_WHAT NEEDS TO BE DONE_: Every entry below is to be copied exactly, with nothing left out.

======== DATA EXTRACTS ========

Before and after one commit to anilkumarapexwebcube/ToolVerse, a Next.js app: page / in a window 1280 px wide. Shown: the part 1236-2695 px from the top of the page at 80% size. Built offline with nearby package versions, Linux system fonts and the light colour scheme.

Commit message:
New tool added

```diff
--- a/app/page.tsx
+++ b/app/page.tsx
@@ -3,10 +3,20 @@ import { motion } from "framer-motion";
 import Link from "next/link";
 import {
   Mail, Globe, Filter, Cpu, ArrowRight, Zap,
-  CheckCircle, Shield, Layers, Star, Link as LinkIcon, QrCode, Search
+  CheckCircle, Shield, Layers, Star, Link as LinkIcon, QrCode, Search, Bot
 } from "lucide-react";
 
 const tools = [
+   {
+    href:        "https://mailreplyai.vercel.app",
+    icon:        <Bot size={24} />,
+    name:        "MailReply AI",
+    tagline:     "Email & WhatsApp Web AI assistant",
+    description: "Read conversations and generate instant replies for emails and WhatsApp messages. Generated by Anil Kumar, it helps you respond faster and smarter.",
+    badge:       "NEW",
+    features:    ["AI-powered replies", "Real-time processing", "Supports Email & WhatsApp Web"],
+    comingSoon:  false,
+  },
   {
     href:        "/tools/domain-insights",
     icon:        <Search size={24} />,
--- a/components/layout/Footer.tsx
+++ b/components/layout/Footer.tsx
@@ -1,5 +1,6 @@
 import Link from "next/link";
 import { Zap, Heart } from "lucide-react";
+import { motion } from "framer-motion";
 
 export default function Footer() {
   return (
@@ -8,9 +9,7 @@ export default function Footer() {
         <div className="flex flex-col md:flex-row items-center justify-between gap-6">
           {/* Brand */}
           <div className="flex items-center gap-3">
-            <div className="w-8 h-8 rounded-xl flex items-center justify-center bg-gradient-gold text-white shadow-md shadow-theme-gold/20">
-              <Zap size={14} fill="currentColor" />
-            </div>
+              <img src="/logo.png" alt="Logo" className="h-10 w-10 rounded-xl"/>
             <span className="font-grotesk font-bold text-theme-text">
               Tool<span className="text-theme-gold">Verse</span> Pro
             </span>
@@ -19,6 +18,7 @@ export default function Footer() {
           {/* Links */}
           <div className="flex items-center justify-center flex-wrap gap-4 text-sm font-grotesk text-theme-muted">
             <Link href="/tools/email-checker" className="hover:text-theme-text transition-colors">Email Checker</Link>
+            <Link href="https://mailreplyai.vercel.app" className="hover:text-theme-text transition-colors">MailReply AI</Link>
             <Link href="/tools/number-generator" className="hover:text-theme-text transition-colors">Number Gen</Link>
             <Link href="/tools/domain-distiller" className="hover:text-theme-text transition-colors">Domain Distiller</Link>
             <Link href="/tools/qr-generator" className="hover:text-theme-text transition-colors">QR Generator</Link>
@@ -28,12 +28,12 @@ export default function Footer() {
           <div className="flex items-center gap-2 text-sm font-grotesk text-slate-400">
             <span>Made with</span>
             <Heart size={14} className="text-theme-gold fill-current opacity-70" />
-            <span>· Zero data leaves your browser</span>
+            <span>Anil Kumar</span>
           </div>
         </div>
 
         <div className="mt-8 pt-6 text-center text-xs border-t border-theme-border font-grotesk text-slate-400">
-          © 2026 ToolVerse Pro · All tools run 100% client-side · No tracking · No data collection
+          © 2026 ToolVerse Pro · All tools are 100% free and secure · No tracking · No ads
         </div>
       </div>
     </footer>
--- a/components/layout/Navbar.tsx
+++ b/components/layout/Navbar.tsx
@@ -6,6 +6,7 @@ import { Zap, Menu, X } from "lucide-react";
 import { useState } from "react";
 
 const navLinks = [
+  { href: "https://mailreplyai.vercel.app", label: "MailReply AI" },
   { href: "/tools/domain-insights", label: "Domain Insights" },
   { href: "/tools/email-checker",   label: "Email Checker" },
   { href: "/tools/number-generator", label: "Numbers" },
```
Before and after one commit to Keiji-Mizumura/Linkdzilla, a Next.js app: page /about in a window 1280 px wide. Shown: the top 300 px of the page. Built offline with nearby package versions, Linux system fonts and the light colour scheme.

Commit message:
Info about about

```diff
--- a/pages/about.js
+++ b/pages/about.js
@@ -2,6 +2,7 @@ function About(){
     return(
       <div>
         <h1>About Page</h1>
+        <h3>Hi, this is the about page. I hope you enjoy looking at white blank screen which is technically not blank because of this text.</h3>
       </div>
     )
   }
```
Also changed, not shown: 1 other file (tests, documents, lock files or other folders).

========

_RESULT_:
Before and after one commit to anilkumarapexwebcube/ToolVerse, a Next.js app: page / in a window 1280 px wide. Shown: the part 1236-2695 px from the top of the page at 80% size. Built offline with nearby package versions, Linux system fonts and the light colour scheme.

Commit message:
New tool added

```diff
--- a/app/page.tsx
+++ b/app/page.tsx
@@ -3,10 +3,20 @@ import { motion } from "framer-motion";
 import Link from "next/link";
 import {
   Mail, Globe, Filter, Cpu, ArrowRight, Zap,
-  CheckCircle, Shield, Layers, Star, Link as LinkIcon, QrCode, Search
+  CheckCircle, Shield, Layers, Star, Link as LinkIcon, QrCode, Search, Bot
 } from "lucide-react";
 
 const tools = [
+   {
+    href:        "https://mailreplyai.vercel.app",
+    icon:        <Bot size={24} />,
+    name:        "MailReply AI",
+    tagline:     "Email & WhatsApp Web AI assistant",
+    description: "Read conversations and generate instant replies for emails and WhatsApp messages. Generated by Anil Kumar, it helps you respond faster and smarter.",
+    badge:       "NEW",
+    features:    ["AI-powered replies", "Real-time processing", "Supports Email & WhatsApp Web"],
+    comingSoon:  false,
+  },
   {
     href:        "/tools/domain-insights",
     icon:        <Search size={24} />,
--- a/components/layout/Footer.tsx
+++ b/components/layout/Footer.tsx
@@ -1,5 +1,6 @@
 import Link from "next/link";
 import { Zap, Heart } from "lucide-react";
+import { motion } from "framer-motion";
 
 export default function Footer() {
   return (
@@ -8,9 +9,7 @@ export default function Footer() {
         <div className="flex flex-col md:flex-row items-center justify-between gap-6">
           {/* Brand */}
           <div className="flex items-center gap-3">
-            <div className="w-8 h-8 rounded-xl flex items-center justify-center bg-gradient-gold text-white shadow-md shadow-theme-gold/20">
-              <Zap size={14} fill="currentColor" />
-            </div>
+              <img src="/logo.png" alt="Logo" className="h-10 w-10 rounded-xl"/>
             <span className="font-grotesk font-bold text-theme-text">
               Tool<span className="text-theme-gold">Verse</span> Pro
             </span>
@@ -19,6 +18,7 @@ export default function Footer() {
           {/* Links */}
           <div className="flex items-center justify-center flex-wrap gap-4 text-sm font-grotesk text-theme-muted">
             <Link href="/tools/email-checker" className="hover:text-theme-text transition-colors">Email Checker</Link>
+            <Link href="https://mailreplyai.vercel.app" className="hover:text-theme-text transition-colors">MailReply AI</Link>
             <Link href="/tools/number-generator" className="hover:text-theme-text transition-colors">Number Gen</Link>
             <Link href="/tools/domain-distiller" className="hover:text-theme-text transition-colors">Domain Distiller</Link>
             <Link href="/tools/qr-generator" className="hover:text-theme-text transition-colors">QR Generator</Link>
@@ -28,12 +28,12 @@ export default function Footer() {
           <div className="flex items-center gap-2 text-sm font-grotesk text-slate-400">
             <span>Made with</span>
             <Heart size={14} className="text-theme-gold fill-current opacity-70" />
-            <span>· Zero data leaves your browser</span>
+            <span>Anil Kumar</span>
           </div>
         </div>
 
         <div className="mt-8 pt-6 text-center text-xs border-t border-theme-border font-grotesk text-slate-400">
-          © 2026 ToolVerse Pro · All tools run 100% client-side · No tracking · No data collection
+          © 2026 ToolVerse Pro · All tools are 100% free and secure · No tracking · No ads
         </div>
       </div>
     </footer>
--- a/components/layout/Navbar.tsx
+++ b/components/layout/Navbar.tsx
@@ -6,6 +6,7 @@ import { Zap, Menu, X } from "lucide-react";
 import { useState } from "react";
 
 const navLinks = [
+  { href: "https://mailreplyai.vercel.app", label: "MailReply AI" },
   { href: "/tools/domain-insights", label: "Domain Insights" },
   { href: "/tools/email-checker",   label: "Email Checker" },
   { href: "/tools/number-generator", label: "Numbers" },
```
Before and after one commit to Keiji-Mizumura/Linkdzilla, a Next.js app: page /about in a window 1280 px wide. Shown: the top 300 px of the page. Built offline with nearby package versions, Linux system fonts and the light colour scheme.

Commit message:
Info about about

```diff
--- a/pages/about.js
+++ b/pages/about.js
@@ -2,6 +2,7 @@ function About(){
     return(
       <div>
         <h1>About Page</h1>
+        <h3>Hi, this is the about page. I hope you enjoy looking at white blank screen which is technically not blank because of this text.</h3>
       </div>
     )
   }
```
Also changed, not shown: 1 other file (tests, documents, lock files or other folders).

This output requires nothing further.